Task statement: The data is to be repeated exactly, with the images removed.

----------

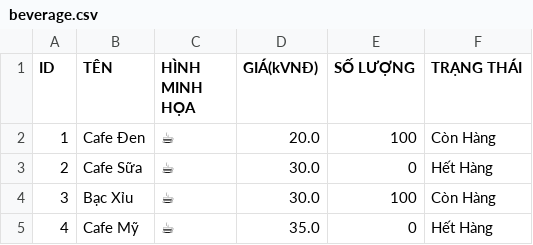
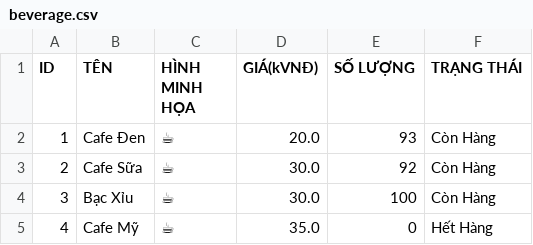
Before and after one commit to tuepi/Case-Module-2, a CSV file: out/production/beverage_order_management_app/data_file/beverage.csv, drawn as a sheet.

```diff
--- a/out/production/beverage_order_management_app/data_file/beverage.csv
+++ b/out/production/beverage_order_management_app/data_file/beverage.csv
@@ -1,4 +1,4 @@
 ID,TÊN,HÌNH MINH HỌA,GIÁ(kVNĐ),SỐ LƯỢNG,TRẠNG THÁI
-1,Cafe Đen,☕,20.0,100,Còn Hàng
-2,Cafe Sữa,☕,30.0,0,Hết Hàng
+1,Cafe Đen,☕,20.0,93,Còn Hàng
+2,Cafe Sữa,☕,30.0,92,Còn Hàng
 3,Bạc Xỉu,☕,30.0,100,Còn Hàng
```
Also changed, not shown: out/production/beverage_order_management_app/data_file/user.csv, src/data_file/beverage.csv, 20 other files.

----------

Result for this task:
Before and after one commit to tuepi/Case-Module-2, a CSV file: out/production/beverage_order_management_app/data_file/beverage.csv, drawn as a sheet.

```diff
--- a/out/production/beverage_order_management_app/data_file/beverage.csv
+++ b/out/production/beverage_order_management_app/data_file/beverage.csv
@@ -1,4 +1,4 @@
 ID,TÊN,HÌNH MINH HỌA,GIÁ(kVNĐ),SỐ LƯỢNG,TRẠNG THÁI
-1,Cafe Đen,☕,20.0,100,Còn Hàng
-2,Cafe Sữa,☕,30.0,0,Hết Hàng
+1,Cafe Đen,☕,20.0,93,Còn Hàng
+2,Cafe Sữa,☕,30.0,92,Còn Hàng
 3,Bạc Xỉu,☕,30.0,100,Còn Hàng
```
Also changed, not shown: out/production/beverage_order_management_app/data_file/user.csv, src/data_file/beverage.csv, 20 other files.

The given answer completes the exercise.